A complicated story

I’m going to ask you to do something a bit hard: to recognize that in an argument, both parties can be wrong.

This week, some community members started organizing against the supportive housing LOFT announced on Church Street. They put flyers on street posts and in mailboxes (including my own).

The flyers said that “crime, drugs, theft, property damage, low income, [and] prostitution” are problems in the community—and that “the former Humber River Regional hospital is turning 5 houses on Church St. into rooming/halfway houses for profit”.

As far as I can tell, little of that is accurate. They’re not going to be “rooming” (for profit) or “halfway houses” (for former criminals). They are “supportive housing for outgoing patients facing mental health challenges”, according to Debora Jesus, from LOFT.

Nor are they likely for profit. They are owned by the hospital, and LOFT is a charity, not a business. I’m not a lawyer, but this seems impossible. (And I’ll leave it to you to decide whether Weston has a large problem with petty crime. I don’t think so.)

But LOFT and the HRH don’t come out of this blameless.

I don’t think they did enough consultation, or sought opinions from far enough around the community.

I’m far from a good barometer, but I do try to keep attuned to what’s going on in Weston. I didn’t hear about LOFT’s “information session” (notably, not a consultation) until after it had passed.

I wasn’t the only one. Several members of the Weston Village Neighbours group didn’t know about it, and MPP Faisal Hassan wrote a letter to the CEO of LOFT saying he would have hoped to have been included. He wasn’t.

He also wrote “I … urge you to have broad community consultations and to involve local residents and elected officials such as myself.”

LOFT, for their part, says that they met with the WVRA and Frances Nunziata, and circulated flyers in a 3-block radius.

They also say, however, that “there are no further in-person meetings planned”.

This sort of stuff isn’t rocket science. I’m in favour of supportive housing, but LOFT should have known—or been told—that Weston gets quite enough “information” and not enough consultation from developers, Metrolinx, and, yes, the Humber River Regional Hospital. (Which announced years ago that they would be selling the property until, whoops, community members told them that they legally couldn’t.)

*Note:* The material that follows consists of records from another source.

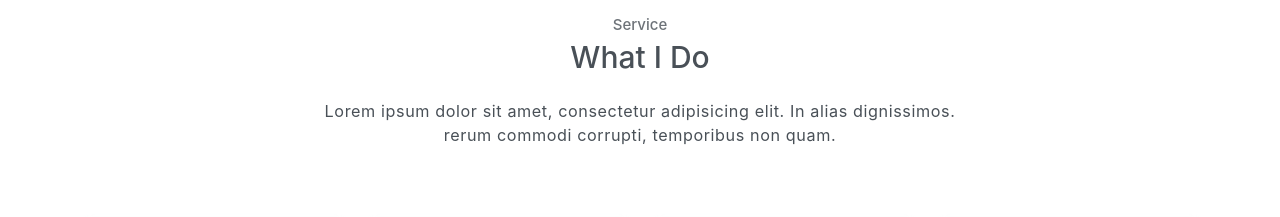
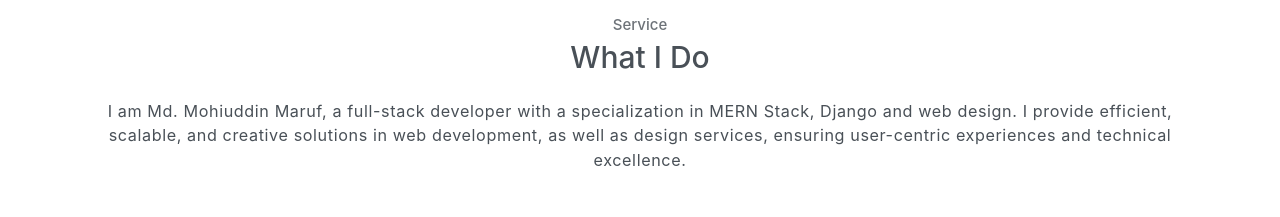
Before and after one commit to maruf119459/protfolio-for-google-sit, a website: page public_html/service.html in a window 1280 px wide. Shown: the top 217 px of the page. Drawn offline with Linux system fonts and the light colour scheme.

Commit message:
Update service.html

```diff
--- a/public_html/service.html
+++ b/public_html/service.html
@@ -20,8 +20,8 @@
         <div class="container text-center">
             <h6 class="subtitle">Service</h6>
             <h6 class="section-title mb-4">What I Do</h6>
-            <p class="mb-5 pb-4">Lorem ipsum dolor sit amet, consectetur adipisicing elit. In alias dignissimos. <br>
-                rerum commodi corrupti, temporibus non quam.</p>
+                        <p class="mb-5 pb-4">I am Md. Mohiuddin Maruf, a full-stack developer with a specialization in MERN Stack, Django and web design. I provide efficient, scalable, and creative solutions in web development, as well as design services, ensuring user-centric experiences and technical excellence.</p>
+
 
             <div class="row">
                 <div class="col-sm-6 col-md-3 mb-4">
```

Faisal Hassan responds

Faisal Hassan, our MPP, generously took the time to respond to my recent post about long-term care home policy. I’ve reprinted his response fully below, with his permission.


Dear Mr. Norman,

I read with interest your column of October 18th entitled “Hassan calls for socialized elder care”. Your characterization of this as “gob-smackingly terrible idea” I take issue with.

Having spoken to hundreds of Long Term Care workers and families with elderly in Long Term Care and Retirement Homes, I can say with confidence that the for profit system is broken and the recent COVID-19 statistics more than back up that position.

It is a fact that for profit LTC deaths are at a greater number than that in public LTC.

The fact that the Canadian Military and the Red Cross had to take over many for profit facilities to assist in controlling Covid is a symptom of a deep problem.

Many personal support workers and others that work in LTC have spoken of having to work two and three part-time jobs to cobble together a full time wage.

The for profit sector thrives on part-time no benefits labour in order to keep their costs low and their shareholders happy.

We have heard countless stories of short staffing at even the most expensive of LTC and Retirement facilities. When profit is the motive, stories such as staff being told not to change a seniors brief until a certain level is reached are the horrifying results of watching the bottom line.

Taxpayers already are on the hook for LTC and Retirement as some staffing is paid from that “envelope”, I’m sure you are aware of for profit facilities having beds built and pandemic pay from the province to the private operator directly.

The NDP believes in public and non-profit home and long term care and have developed a complete plan to make that happen.

Our seniors deserve better than being warehoused in institution-like facilities where corners are cut when it comes to staffing and care in order to make greater profits for the private operator.

Conservatives and Liberals have frozen budgets, cut inspections and blocked public enquiries.

Our hospital health care system is public and I’m sure you wouldn’t prefer the American style for profit health care system where care is dependent on ability to pay.

Keeping public dollars in a public home care and long term care system only makes sense and it provides seniors with the protections they so deeply deserve.

I am happy to discuss this further with you at any time.

Sincerely,

Faisal Hassan